(Beginning of GIVEN DATA)
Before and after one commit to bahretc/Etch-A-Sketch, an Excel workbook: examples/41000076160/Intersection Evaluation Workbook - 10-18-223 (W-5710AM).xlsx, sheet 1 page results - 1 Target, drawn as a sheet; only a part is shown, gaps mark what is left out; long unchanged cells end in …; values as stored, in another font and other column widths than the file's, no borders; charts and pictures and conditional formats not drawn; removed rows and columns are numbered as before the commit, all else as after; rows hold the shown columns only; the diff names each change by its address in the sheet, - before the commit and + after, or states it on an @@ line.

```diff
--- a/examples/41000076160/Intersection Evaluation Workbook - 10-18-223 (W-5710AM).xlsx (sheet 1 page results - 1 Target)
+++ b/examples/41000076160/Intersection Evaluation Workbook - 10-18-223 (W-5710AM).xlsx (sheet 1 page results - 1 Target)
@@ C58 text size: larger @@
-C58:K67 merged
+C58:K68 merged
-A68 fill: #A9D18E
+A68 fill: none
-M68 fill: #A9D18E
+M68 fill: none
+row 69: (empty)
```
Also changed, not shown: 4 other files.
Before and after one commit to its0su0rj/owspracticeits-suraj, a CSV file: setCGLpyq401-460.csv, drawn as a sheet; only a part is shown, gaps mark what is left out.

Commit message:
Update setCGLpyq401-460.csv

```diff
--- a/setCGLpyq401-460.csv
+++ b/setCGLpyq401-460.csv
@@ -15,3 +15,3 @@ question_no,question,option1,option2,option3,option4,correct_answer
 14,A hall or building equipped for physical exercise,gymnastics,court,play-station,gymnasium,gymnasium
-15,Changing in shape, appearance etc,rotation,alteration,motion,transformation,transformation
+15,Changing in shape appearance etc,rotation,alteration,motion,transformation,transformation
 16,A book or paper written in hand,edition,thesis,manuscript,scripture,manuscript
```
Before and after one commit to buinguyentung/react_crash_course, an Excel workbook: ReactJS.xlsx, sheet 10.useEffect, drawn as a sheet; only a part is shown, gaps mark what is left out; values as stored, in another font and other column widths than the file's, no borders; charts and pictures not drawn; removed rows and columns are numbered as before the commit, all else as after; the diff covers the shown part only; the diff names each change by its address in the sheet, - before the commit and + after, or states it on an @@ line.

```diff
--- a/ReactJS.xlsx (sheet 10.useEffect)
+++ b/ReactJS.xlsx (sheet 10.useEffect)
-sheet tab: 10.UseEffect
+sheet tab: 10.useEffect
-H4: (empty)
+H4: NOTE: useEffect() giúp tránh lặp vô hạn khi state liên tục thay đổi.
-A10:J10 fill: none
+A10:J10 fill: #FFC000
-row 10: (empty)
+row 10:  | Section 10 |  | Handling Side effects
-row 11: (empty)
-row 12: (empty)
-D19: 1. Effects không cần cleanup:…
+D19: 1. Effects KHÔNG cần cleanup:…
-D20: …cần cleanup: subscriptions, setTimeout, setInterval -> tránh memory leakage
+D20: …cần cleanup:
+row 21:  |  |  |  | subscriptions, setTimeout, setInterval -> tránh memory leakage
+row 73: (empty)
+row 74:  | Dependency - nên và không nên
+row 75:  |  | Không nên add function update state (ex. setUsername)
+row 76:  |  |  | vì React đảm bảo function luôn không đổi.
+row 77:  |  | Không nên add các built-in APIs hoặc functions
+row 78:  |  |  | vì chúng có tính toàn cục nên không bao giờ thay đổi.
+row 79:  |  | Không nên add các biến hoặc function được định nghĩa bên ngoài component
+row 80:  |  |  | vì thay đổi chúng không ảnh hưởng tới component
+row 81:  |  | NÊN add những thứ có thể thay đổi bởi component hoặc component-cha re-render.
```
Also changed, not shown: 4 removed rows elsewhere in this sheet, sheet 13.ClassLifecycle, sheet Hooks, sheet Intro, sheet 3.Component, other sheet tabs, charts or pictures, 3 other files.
(End of GIVEN DATA)
» TASK PROMPT
Write out the records again, exactly as given.

» PROBLEM SOLUTION
Before and after one commit to bahretc/Etch-A-Sketch, an Excel workbook: examples/41000076160/Intersection Evaluation Workbook - 10-18-223 (W-5710AM).xlsx, sheet 1 page results - 1 Target, drawn as a sheet; only a part is shown, gaps mark what is left out; long unchanged cells end in …; values as stored, in another font and other column widths than the file's, no borders; charts and pictures and conditional formats not drawn; removed rows and columns are numbered as before the commit, all else as after; rows hold the shown columns only; the diff names each change by its address in the sheet, - before the commit and + after, or states it on an @@ line.

```diff
--- a/examples/41000076160/Intersection Evaluation Workbook - 10-18-223 (W-5710AM).xlsx (sheet 1 page results - 1 Target)
+++ b/examples/41000076160/Intersection Evaluation Workbook - 10-18-223 (W-5710AM).xlsx (sheet 1 page results - 1 Target)
@@ C58 text size: larger @@
-C58:K67 merged
+C58:K68 merged
-A68 fill: #A9D18E
+A68 fill: none
-M68 fill: #A9D18E
+M68 fill: none
+row 69: (empty)
```
Also changed, not shown: 4 other files.
Before and after one commit to its0su0rj/owspracticeits-suraj, a CSV file: setCGLpyq401-460.csv, drawn as a sheet; only a part is shown, gaps mark what is left out.

Commit message:
Update setCGLpyq401-460.csv

```diff
--- a/setCGLpyq401-460.csv
+++ b/setCGLpyq401-460.csv
@@ -15,3 +15,3 @@ question_no,question,option1,option2,option3,option4,correct_answer
 14,A hall or building equipped for physical exercise,gymnastics,court,play-station,gymnasium,gymnasium
-15,Changing in shape, appearance etc,rotation,alteration,motion,transformation,transformation
+15,Changing in shape appearance etc,rotation,alteration,motion,transformation,transformation
 16,A book or paper written in hand,edition,thesis,manuscript,scripture,manuscript
```
Before and after one commit to buinguyentung/react_crash_course, an Excel workbook: ReactJS.xlsx, sheet 10.useEffect, drawn as a sheet; only a part is shown, gaps mark what is left out; values as stored, in another font and other column widths than the file's, no borders; charts and pictures not drawn; removed rows and columns are numbered as before the commit, all else as after; the diff covers the shown part only; the diff names each change by its address in the sheet, - before the commit and + after, or states it on an @@ line.

```diff
--- a/ReactJS.xlsx (sheet 10.useEffect)
+++ b/ReactJS.xlsx (sheet 10.useEffect)
-sheet tab: 10.UseEffect
+sheet tab: 10.useEffect
-H4: (empty)
+H4: NOTE: useEffect() giúp tránh lặp vô hạn khi state liên tục thay đổi.
-A10:J10 fill: none
+A10:J10 fill: #FFC000
-row 10: (empty)
+row 10:  | Section 10 |  | Handling Side effects
-row 11: (empty)
-row 12: (empty)
-D19: 1. Effects không cần cleanup:…
+D19: 1. Effects KHÔNG cần cleanup:…
-D20: …cần cleanup: subscriptions, setTimeout, setInterval -> tránh memory leakage
+D20: …cần cleanup:
+row 21:  |  |  |  | subscriptions, setTimeout, setInterval -> tránh memory leakage
+row 73: (empty)
+row 74:  | Dependency - nên và không nên
+row 75:  |  | Không nên add function update state (ex. setUsername)
+row 76:  |  |  | vì React đảm bảo function luôn không đổi.
+row 77:  |  | Không nên add các built-in APIs hoặc functions
+row 78:  |  |  | vì chúng có tính toàn cục nên không bao giờ thay đổi.
+row 79:  |  | Không nên add các biến hoặc function được định nghĩa bên ngoài component
+row 80:  |  |  | vì thay đổi chúng không ảnh hưởng tới component
+row 81:  |  | NÊN add những thứ có thể thay đổi bởi component hoặc component-cha re-render.
```
Also changed, not shown: 4 removed rows elsewhere in this sheet, sheet 13.ClassLifecycle, sheet Hooks, sheet Intro, sheet 3.Component, other sheet tabs, charts or pictures, 3 other files.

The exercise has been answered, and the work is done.